*WHAT THE TASK REQUIRES*. Filter the records, keeping every line that has the string "class".

*Version difference data*.

━━━━━━━━━━

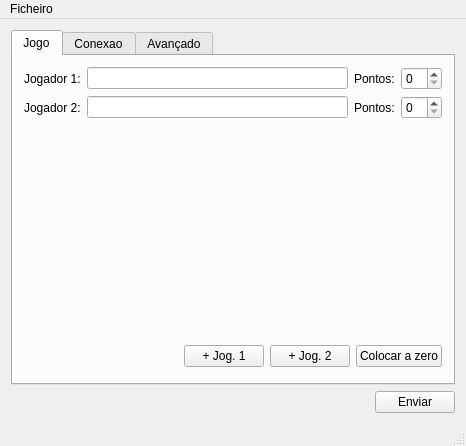
Before: the Qt Designer form apps/pool/mainwindow.ui in alvieboy/iotpanel, drawn with Qt 5.
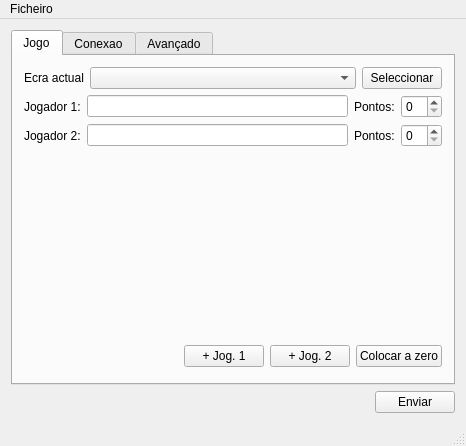
After: the same form once the commit is applied. The open tabs and pages were chosen to show the change.

```diff
--- a/apps/pool/mainwindow.ui
+++ b/apps/pool/mainwindow.ui
@@ -25,6 +25,37 @@
         <string>Jogo</string>
        </attribute>
        <layout class="QVBoxLayout" name="verticalLayout_3">
+        <item>
+         <layout class="QHBoxLayout" name="horizontalLayout_3">
+          <property name="topMargin">
+           <number>0</number>
+          </property>
+          <item>
+           <widget class="QLabel" name="label_9">
+            <property name="text">
+             <string>Ecra actual</string>
+            </property>
+           </widget>
+          </item>
+          <item>
+           <widget class="QComboBox" name="screenComboBox">
+            <property name="sizePolicy">
+             <sizepolicy hsizetype="Expanding" vsizetype="Fixed">
+              <horstretch>0</horstretch>
+              <verstretch>0</verstretch>
+             </sizepolicy>
+            </property>
+           </widget>
+          </item>
+          <item>
+           <widget class="QPushButton" name="pushButton_5">
+            <property name="text">
+             <string>Seleccionar</string>
+            </property>
+           </widget>
+          </item>
+         </layout>
+        </item>
         <item>
          <layout class="QGridLayout" name="gridLayout">
           <item row="0" column="0">
```
Left out of the diff: 27 changed lines with no effect on the pictures.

━━━━━━━━━━

*RESULT OF THE EXERCISE*.
        <layout class="QVBoxLayout" name="verticalLayout_3">
+         <layout class="QHBoxLayout" name="horizontalLayout_3">
+           <widget class="QLabel" name="label_9">
+           <widget class="QComboBox" name="screenComboBox">
+           <widget class="QPushButton" name="pushButton_5">
          <layout class="QGridLayout" name="gridLayout">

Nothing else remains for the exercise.